Molluscum contagiosum is a benign skin disease caused by a poxvirus. The virus enters through small breaks in the skin, and molluscum lesions start to appear after a period of incubation. Molluscum contagiosum only affects the skin and does not cause systemic or internal problems.
How to recognize molluscum contagiosum? Typically, molluscum contagiosum presents as small, shiny, flesh-colored or pink dome-shaped papules with an umbilicated center. Although they start as small papules, they may grow to the size of a pencil eraser. A white core may also be visible. Molluscum can appear anywhere on the body and commonly involves skin folds or areas of close skin-to-skin contact, such as the armpits and the back of the knee. They do not appear on the palms of the hands or soles of the feet.
How does it spread? The virus is spread by skin-to-skin contact and contact with items that can carry the virus. For example: • A person with molluscum can spread the virus to other body parts by touching a noninfected area after rubbing or scratching a lesion. • The virus can spread to another person through direct skin-to-skin contact, as with hugging or linking arms. • A person can get molluscum through fomites such as kickboards, towels and clothing.
OFFICE TREATMENT OPTIONS AT CHAMPS Pediatrics for molluscum and for warts.
Extraction of the core
Cryotherapy with liquid nitrogen
Note: These are effective destructive measures that are often appropriate for older pediatric patients but may be uncomfortable or painful and hence are not always suitable for younger pediatric patients.
Cantharidin is a chemical compound derived from a blister beetle that induces the formation of a vesicle when applied to the skin. It must be obtained from a compounding pharmacy. This can be an effective and well-tolerated treatment option when used with the appropriate application technique. Note: Because of the unpredictable nature of blister formation, use of this chemical should be restricted to the body, arms and legs and should not be applied to the face

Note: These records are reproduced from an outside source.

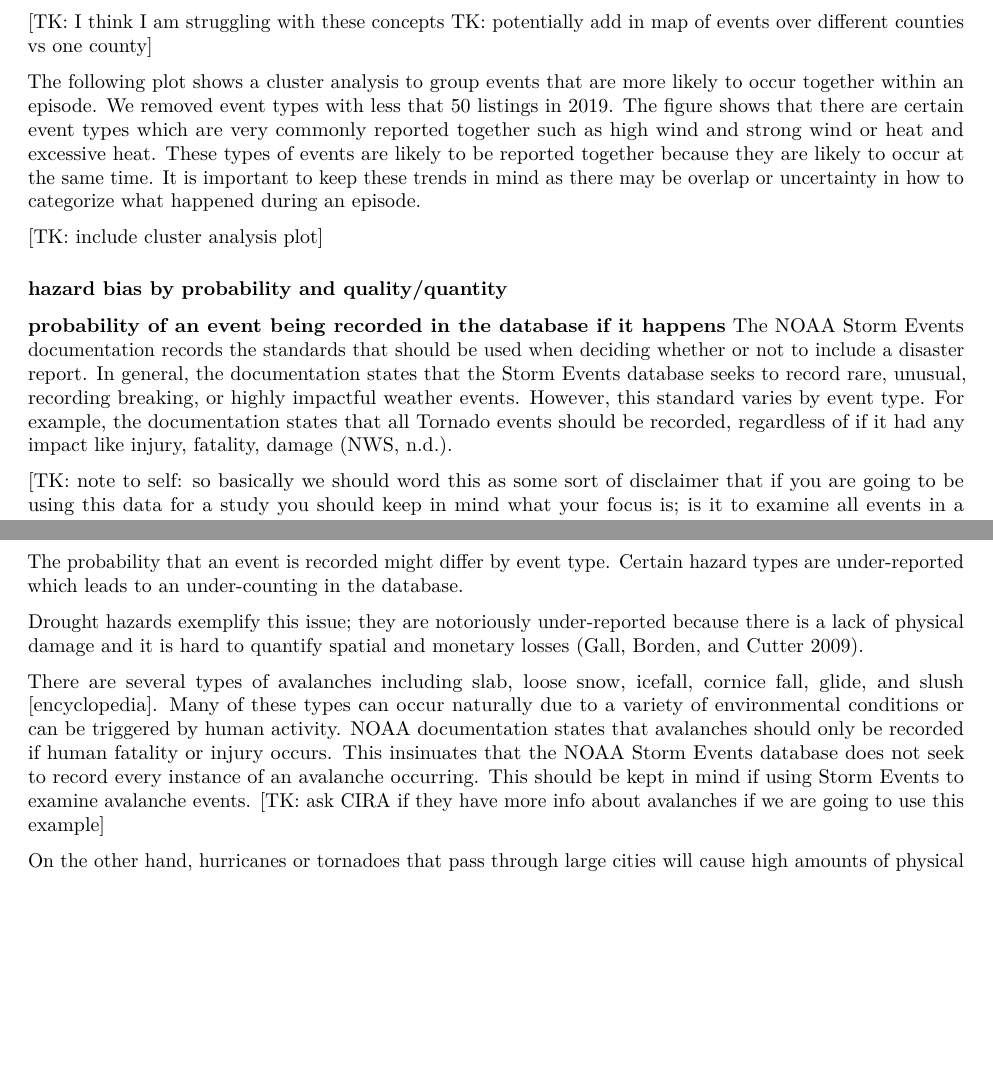
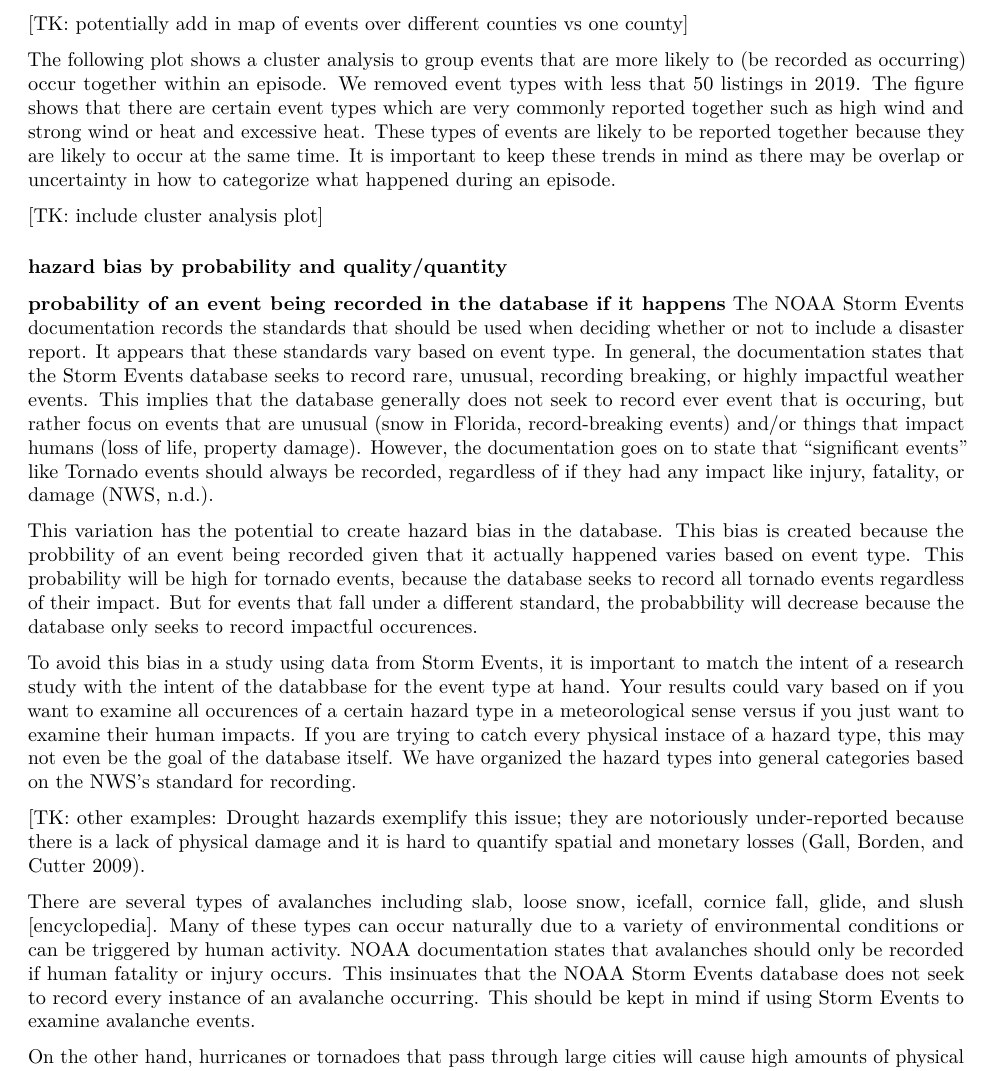
Before and after one commit to geanders/noaastormevents_paper, an R Markdown document (storm_events_draft.Rmd): two parts of pages 4 and 5 of 8 before the commit and part of page 4 of 8 after it, the two joined at a grey line, cut so that both start at the same text, the shorter picture padded with empty space. Rendered offline with R 4.5, knitr and Pandoc, then LaTeX, with nearby package versions.

Commit message:
additions to hazard bias

```diff
--- a/storm_events_draft.Rmd
+++ b/storm_events_draft.Rmd
@@ -71 +69,2 @@ In some cases, events falling under one episode are the same type of hazard just
 
+[TK: potentially add in map of events over different counties vs one county]
@@ -73,8 +71,5 @@ In other cases, a larger synoptic weather system might bring a variety of differ
 
-[TK: I think I am struggling with these concepts
-TK: potentially add in map of events over different counties vs one county]
-
-The following plot shows a cluster analysis to group events that are more likely to occur together within an episode. We removed event types with less that 50 listings in 2019. The figure shows that there are certain event types which are very commonly reported together such as high wind and strong wind or heat and excessive heat. These types of events are likely to be reported together because they are likely to occur at the same time. It is important to keep these trends in mind as there may be overlap or uncertainty in how to categorize what happened during an episode.
+The following plot shows a cluster analysis to group events that are more likely to (be recorded as occurring) occur together within an episode. We removed event types with less that 50 listings in 2019. The figure shows that there are certain event types which are very commonly reported together such as high wind and strong wind or heat and excessive heat. These types of events are likely to be reported together because they are likely to occur at the same time. It is important to keep these trends in mind as there may be overlap or uncertainty in how to categorize what happened during an episode.
 
 [TK: include cluster analysis plot]
 
@@ -83,7 +78,21 @@ The following plot shows a cluster analysis to group events that are more likely
 ### hazard bias by probability and quality/quantity
 
 **probability of an event being recorded in the database if it happens**
-The NOAA Storm Events documentation records the standards that should be used when deciding whether or not to include a disaster report. In general, the documentation states that the Storm Events database seeks to record rare, unusual, recording breaking, or highly impactful weather events. However, this standard varies by event type. For example, the documentation states that all Tornado events should be recorded, regardless of if it had any impact like injury, fatality, damage [@nwsinstruction].
+The NOAA Storm Events documentation records the standards that should be used when deciding whether or not to include a disaster report. It appears that these standards vary based on event type. In general, the documentation states that the Storm Events database seeks to record rare, unusual, recording breaking, or highly impactful weather events. This implies that the database generally does not seek to record ever event that is occuring, but rather focus on events that are unusual (snow in Florida, record-breaking events) and/or things that impact humans (loss of life, property damage). However, the documentation goes on to state that "significant events" like Tornado events should always be recorded, regardless of if they had any impact like injury, fatality, or damage [@nwsinstruction].
 
-[TK: note to self: so basically we should word this as some sort of disclaimer that if you are going to be using this data for a study you should keep in mind what your focus is; is it to examine all events in a meteorological sense? or just to see human impacts? because then you should refer to this table or to the NWS documentation to make sure that the database is capturing what you are trying to examine
+This variation has the potential to create hazard bias in the database. This bias is created because the probbility of an event being recorded given that it actually happened varies based on event type. This probability will be high for tornado events, because the database seeks to record all tornado events regardless of their impact. But for events that fall under a different standard, the probabbility will decrease because the database only seeks to record impactful occurences.
+
+To avoid this bias in a study using data from Storm Events, it is important to match the intent of a research study with the intent of the databbase for the event type at hand. Your results could vary based on if you want to examine all occurences of a certain hazard type in a meteorological sense versus if you just want to examine their human impacts. If you are trying to catch every physical instace of a hazard type, this may not even be the goal of the database itself. We have organized the hazard types into general categories based on the NWS's standard for recording.
+
+
+
+
+
+[TK: other examples:
+Drought hazards exemplify this issue; they are notoriously under-reported because there is a lack of physical damage and it is hard to quantify spatial and monetary losses (Gall, Borden, and Cutter 2009).
+
+
+There are several types of avalanches including slab, loose snow, icefall, cornice fall, glide, and slush [encyclopedia]. Many of these types can occur naturally due to a variety of environmental conditions or can be triggered by human activity. NOAA documentation states that avalanches should only be recorded if human fatality or injury occurs. This insinuates that the NOAA Storm Events database does not seek to record every instance of an avalanche occurring. This should be kept in mind if using Storm Events to examine avalanche events.
+
+On the other hand, hurricanes or tornadoes that pass through large cities will cause high amounts of physical damage and fatalities. This would attract the attention of insurance companies and produce clear records of damages.
 ]
@@ -137,22 +144,15 @@ Recorded based on impacts, noteworthiness, or public interest:
 
 Recorded based on intensity (or having happened at all)
 
-The probability that an event is recorded might differ by event type. Certain hazard types are under-reported which leads to an under-counting in the database.
 
-
-Drought hazards exemplify this issue; they are notoriously under-reported because there is a lack of physical damage and it is hard to quantify spatial and monetary losses (Gall, Borden, and Cutter 2009).
-
-
-There are several types of avalanches including slab, loose snow, icefall, cornice fall, glide, and slush [encyclopedia]. Many of these types can occur naturally due to a variety of environmental conditions or can be triggered by human activity. NOAA documentation states that avalanches should only be recorded if human fatality or injury occurs. This insinuates that the NOAA Storm Events database does not seek to record every instance of an avalanche occurring. This should be kept in mind if using Storm Events to examine avalanche events.
- [TK: ask CIRA if they have more info about avalanches if we are going to use this example]
-
-
-
-On the other hand, hurricanes or tornadoes that pass through large cities will cause high amounts of physical damage and fatalities. This would attract the attention of insurance companies and produce clear records of damages.
 
 
 
 **quality and quantity of information provided for a recorded event**
+
+
+
+
 For example, you might get much more reliable estimates of damage for certain types of events than others, or longer and more helpful descriptions.
 
 The US government has certain programs that focus on specific hazards more than others. For example, the NWS is obliged to provide monetary loss estimates for any flood event even if the damage assessment is a 'guesstimate' (Gall, Borden, and Cutter 2009).
```
Also changed, not shown: storm_events_draft.pdf, storm_events_draft.Rmd (13 more changed lines).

AT-HOME TREATMENT OPTIONS No treatment
Molluscum will spontaneously resolve with time but may last several months to a couple of years. Treatment recommendations
Molluscum contagiosum will eventually resolve without treatment, although this can take several months to a few years. Given that molluscum is a benign skin condition and that it will likely spontaneously resolve, reassurance to the parents and a watchful-waiting approach is reasonable. As some lesions resolve, others may appear. It is also common for molluscum to become irritated with redness, pruritus and swelling. This represents a natural immune reaction against the virus that is seen before spontaneous involution. Treatment can help prevent the spread of the virus to other body parts or people.